> [Collected data entries]:
= = = = = = =
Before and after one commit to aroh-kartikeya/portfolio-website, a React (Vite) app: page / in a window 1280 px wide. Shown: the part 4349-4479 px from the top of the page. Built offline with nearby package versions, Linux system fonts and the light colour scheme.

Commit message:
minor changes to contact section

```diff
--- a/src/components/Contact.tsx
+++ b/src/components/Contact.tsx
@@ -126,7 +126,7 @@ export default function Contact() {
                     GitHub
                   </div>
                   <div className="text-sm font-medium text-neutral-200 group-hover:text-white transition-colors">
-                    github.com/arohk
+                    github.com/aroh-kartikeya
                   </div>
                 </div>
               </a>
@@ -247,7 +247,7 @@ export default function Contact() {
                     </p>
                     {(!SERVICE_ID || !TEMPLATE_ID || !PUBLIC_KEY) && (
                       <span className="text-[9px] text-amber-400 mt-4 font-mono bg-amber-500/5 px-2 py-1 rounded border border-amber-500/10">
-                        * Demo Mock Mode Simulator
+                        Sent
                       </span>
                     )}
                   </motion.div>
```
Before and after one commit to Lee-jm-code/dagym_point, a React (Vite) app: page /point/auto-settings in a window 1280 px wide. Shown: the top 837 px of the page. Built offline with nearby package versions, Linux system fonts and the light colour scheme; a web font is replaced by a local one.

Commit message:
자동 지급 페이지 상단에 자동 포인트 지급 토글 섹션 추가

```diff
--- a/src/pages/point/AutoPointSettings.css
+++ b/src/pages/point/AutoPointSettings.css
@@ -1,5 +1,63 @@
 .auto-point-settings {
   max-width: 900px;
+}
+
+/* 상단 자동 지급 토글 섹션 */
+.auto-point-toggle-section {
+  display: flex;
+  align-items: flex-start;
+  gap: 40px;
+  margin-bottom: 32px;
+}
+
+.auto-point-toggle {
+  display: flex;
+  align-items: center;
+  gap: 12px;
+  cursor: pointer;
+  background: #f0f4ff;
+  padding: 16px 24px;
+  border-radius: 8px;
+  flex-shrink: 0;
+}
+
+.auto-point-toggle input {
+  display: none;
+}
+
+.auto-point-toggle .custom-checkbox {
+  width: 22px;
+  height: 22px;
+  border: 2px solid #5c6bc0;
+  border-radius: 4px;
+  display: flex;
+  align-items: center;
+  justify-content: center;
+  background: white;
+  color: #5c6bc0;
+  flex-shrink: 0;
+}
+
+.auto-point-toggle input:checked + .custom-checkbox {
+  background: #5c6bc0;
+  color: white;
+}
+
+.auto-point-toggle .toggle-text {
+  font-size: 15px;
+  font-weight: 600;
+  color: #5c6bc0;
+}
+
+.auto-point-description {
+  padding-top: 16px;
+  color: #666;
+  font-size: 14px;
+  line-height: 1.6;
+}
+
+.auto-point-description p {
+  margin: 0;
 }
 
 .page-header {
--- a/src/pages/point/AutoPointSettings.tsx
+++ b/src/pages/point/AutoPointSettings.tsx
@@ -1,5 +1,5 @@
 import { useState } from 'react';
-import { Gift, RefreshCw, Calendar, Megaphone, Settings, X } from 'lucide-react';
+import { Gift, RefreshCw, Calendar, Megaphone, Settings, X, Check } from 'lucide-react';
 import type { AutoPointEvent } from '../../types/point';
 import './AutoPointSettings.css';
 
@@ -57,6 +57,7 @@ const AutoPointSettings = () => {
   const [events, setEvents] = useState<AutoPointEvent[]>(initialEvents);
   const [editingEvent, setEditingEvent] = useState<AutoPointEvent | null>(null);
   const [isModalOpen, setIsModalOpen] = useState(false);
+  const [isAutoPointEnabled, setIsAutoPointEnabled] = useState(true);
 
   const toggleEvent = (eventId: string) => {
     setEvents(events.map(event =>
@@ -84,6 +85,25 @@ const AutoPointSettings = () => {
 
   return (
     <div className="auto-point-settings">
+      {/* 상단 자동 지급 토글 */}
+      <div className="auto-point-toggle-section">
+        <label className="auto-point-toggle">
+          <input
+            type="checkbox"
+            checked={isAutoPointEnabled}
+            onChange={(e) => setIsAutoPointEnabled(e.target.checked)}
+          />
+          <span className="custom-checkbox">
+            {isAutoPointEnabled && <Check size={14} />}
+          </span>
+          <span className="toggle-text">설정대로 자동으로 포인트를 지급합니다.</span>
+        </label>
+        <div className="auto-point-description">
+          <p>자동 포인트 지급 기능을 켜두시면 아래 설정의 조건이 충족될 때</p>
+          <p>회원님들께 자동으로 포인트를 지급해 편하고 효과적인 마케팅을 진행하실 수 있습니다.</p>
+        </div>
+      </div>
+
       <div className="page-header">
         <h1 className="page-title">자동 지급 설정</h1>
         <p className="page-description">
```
= = = = = = =
> [How to complete this task]: What are the lines above that hold the string "AutoPointSettings"? Copy them.

> [Answer section]:
--- a/src/pages/point/AutoPointSettings.css
+++ b/src/pages/point/AutoPointSettings.css
--- a/src/pages/point/AutoPointSettings.tsx
+++ b/src/pages/point/AutoPointSettings.tsx
 import './AutoPointSettings.css';
@@ -57,6 +57,7 @@ const AutoPointSettings = () => {
@@ -84,6 +85,25 @@ const AutoPointSettings = () => {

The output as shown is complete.